Andersen hadn't started since Nov. 21, when he allowed five goals on 24 shots in a 5-0 loss to the Tampa Bay Lightning. He initially went out of the lineup with the flu, but the Ducks recalled John Gibson from the American Hockey League, who played well.

"I was really happy with the way we played," Ducks captain Ryan Getzlaf said. "I thought throughout the whole game we didn't give them a whole lot. Our goalie had to make some saves, but that's his job, too. We gave one up late, but didn't let it rattle us. We stayed our course, battled until the end and get it done."

The Ducks (12-14-5) still have to play at the New York Islanders on Monday and at the New York Rangers on Tuesday before the break. For a team that is still last in the Pacific Division with 29 points largely because their offense has been so dry this season, Getzlaf said there's no hiding how important the next two games are to the Ducks.

"In the position we're in, they're all pretty big," Getzlaf said. "Anything we can do to come out of this trip over .500 and playing good hockey is where we want to be."

New Jersey (16-13-4) got a goal off a one-timer from forward Mike Cammalleri at 15:26 of the third period, but couldn't get the equalizer. Goalie Keith Kinkaid made 16 saves in his first start since Dec. 3.

The Devils have lost two games in a row in regulation and three of their past four. Scoring and shot quantity have been two major issues of late.

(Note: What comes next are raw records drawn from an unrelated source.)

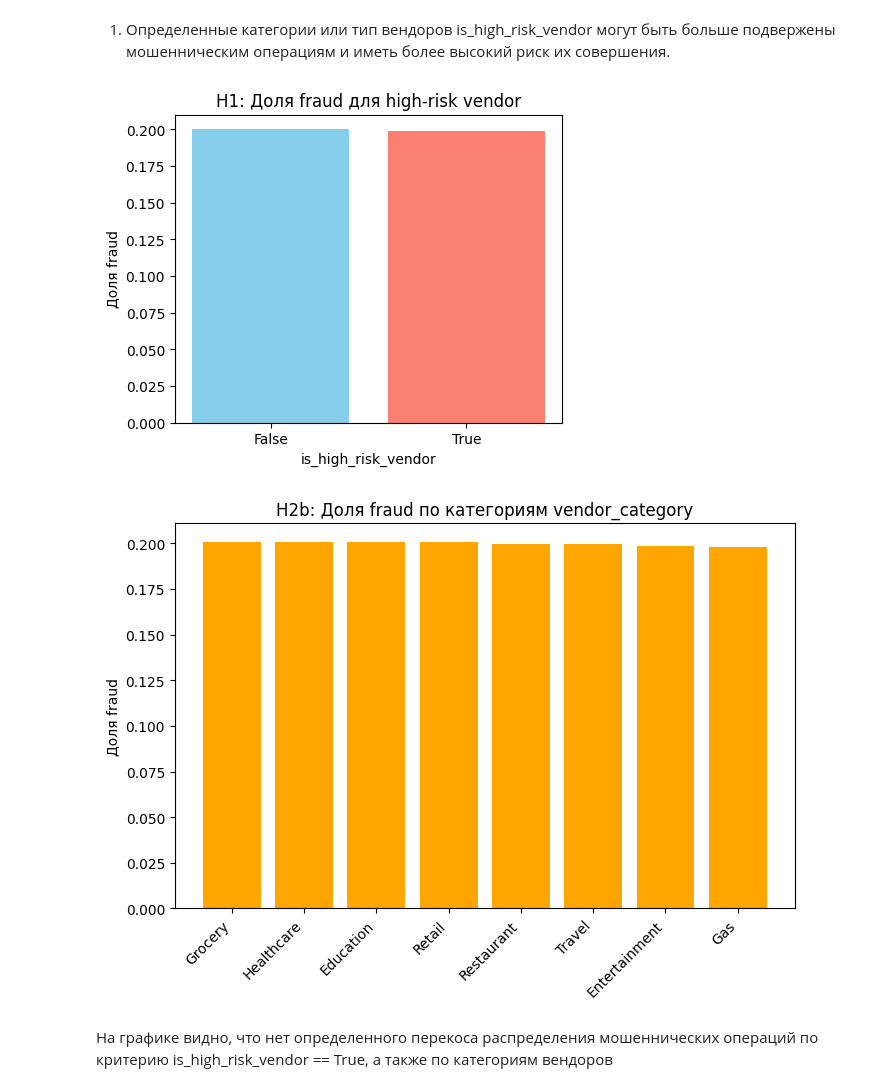
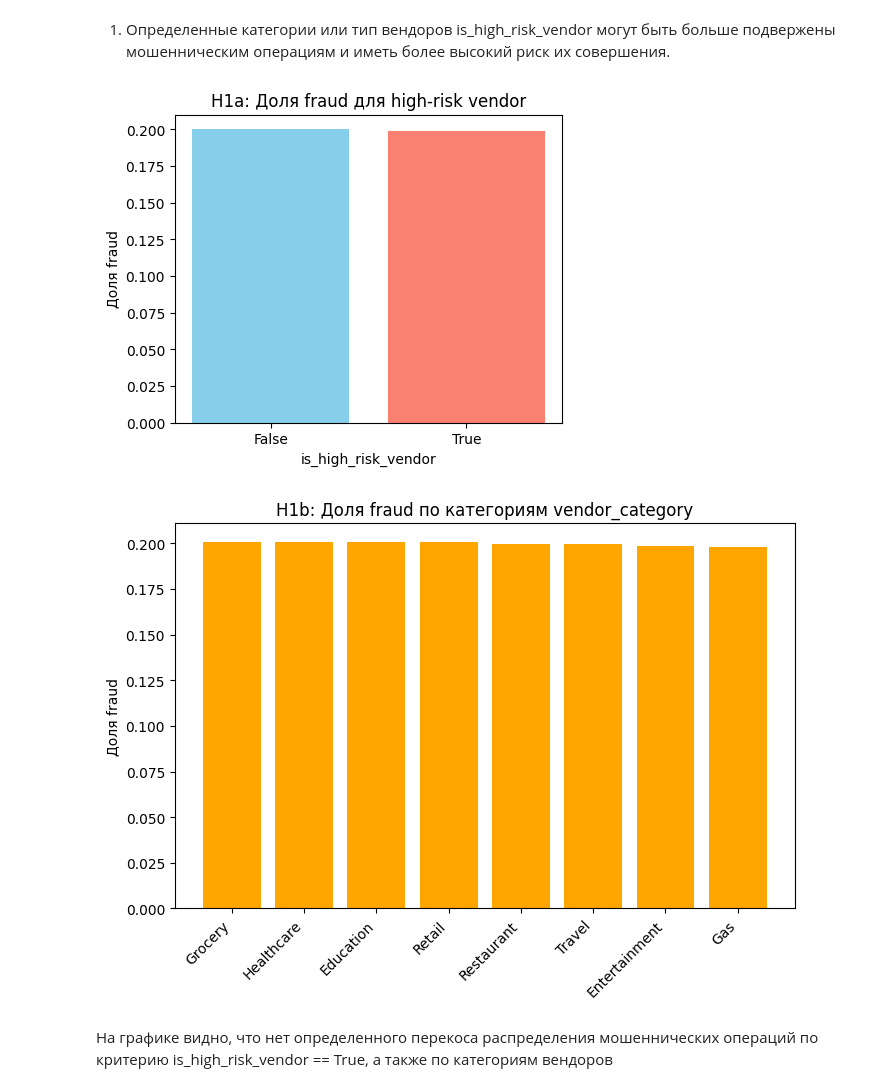
Before and after one commit to assayonare/free-data-exploration, a Jupyter notebook: free-data-exploration.ipynb, the cells around one changed output. Cells and saved outputs as stored; diff of their text form; code cells hidden in the pictures.

```diff
--- a/free-data-exploration.ipynb
+++ b/free-data-exploration.ipynb
@@ -287,23 +287,23 @@ Passing `palette` without assigning `hue` is deprecated and will be removed in v
 # %%
 if 'is_high_risk_vendor' in sample_trans.columns:
     grp = sample_trans.groupby('is_high_risk_vendor')['is_fraud'].mean()
     plt.figure(figsize=(5,4))
     plt.bar(grp.index.astype(str), grp.values, color=['skyblue','salmon'])
-    plt.title("H1: Доля fraud для high-risk vendor")
+    plt.title("H1a: Доля fraud для high-risk vendor")
     plt.ylabel("Доля fraud")
     plt.xlabel("is_high_risk_vendor")
     plt.show()
 
 if 'vendor_category' in sample_trans.columns:
     vendor_grp = sample_trans.groupby('vendor_category')['is_fraud'].mean().sort_values(ascending=False)
     plt.figure(figsize=(8,5))
     plt.bar(vendor_grp.index, vendor_grp.values, color='orange')
     plt.xticks(rotation=45, ha='right')
-    plt.title("H2b: Доля fraud по категориям vendor_category")
+    plt.title("H1b: Доля fraud по категориям vendor_category")
     plt.ylabel("Доля fraud")
     plt.show()
 # %% [output]
-[figure, old version]
+[figure, new version]
 [figure]
 # %% [markdown]
 На графике видно, что нет определенного перекоса распределения мошеннических операций по критерию is_high_risk_vendor == True, а также по категориям вендоров
```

New Jersey has four goals in its past four games and 59 shots on goal in its past three. The Devils had 22 shots against Anaheim after getting only 16 in a 5-1 loss against the Florida Panthers on Thursday. They had 21 shots in a 2-0 win against the Sabres on Tuesday.

"Our execution on offense needs to be better," Devils coach John Hynes said. "Our passing, our receiving, those things need to be better when we're on the attack, coming out of our zone."

Hynes, though, wouldn't label the Devils current situation as a slump.

"We believe in what we're doing and we just continue to go through the process," Hynes said. "Every team has to go a process of adversity. How you deal with that and come out of that, if you do it the right way, it makes you a stronger team."

The Ducks have dealt with their share of adversity this season, most of it stemming from their scoring problems. They have scored one goal or fewer in 15 of 31 games.

However, Anaheim coach Bruce Boudreau said he could sense a different attitude coming from his team prior to the game.

"I thought our guys really sounded ready and I had a good feeling they were going to come out in the first period and be pretty solid," Boudreau said.

They were. It helped that they caught two big breaks.

Stewart scored at 7:39 when his centering pass from behind the goal line went into the net off of Devils defenseman Eric Gelinas.

Boudreau initially called it a "fluky" goal, but later said he regretted his word choice because the goal came at the end of a 42-second shift in the offensive zone that started with Stewart missing a shot off the rush from the right circle.

"A little bit of justice there," Stewart said. "We were in their end for a good 30-40 seconds just cycling, taking it to the net. We stuck with it and it just goes to show you when you play with the right intention the hockey gods can bless you with a goal."

A mistake on a breakout by Devils defenseman Adam Larsson led to Kesler's fourth goal of the season that gave Anaheim a 2-0 lead with 15.2 seconds remaining in the first period.

Instead of finding a teammate with a pass or skating the puck up the ice himself, Larsson attempted a hard rim around the defensive zone boards without any support from a forward. Instead, Ducks forward Corey Perry intercepted the puck at the right-wing half-wall and got it in front to Kesler, who settled the puck on his stick, turned, and used his forehand to beat Kinkaid.

"There are different options when you go into a set breakout situation and unfortunately in that situation we made the wrong decision and it wound up in the back of our net," Hynes said. "Those things happen in the game and tonight that was probably the difference maker in the game right there."

---

View More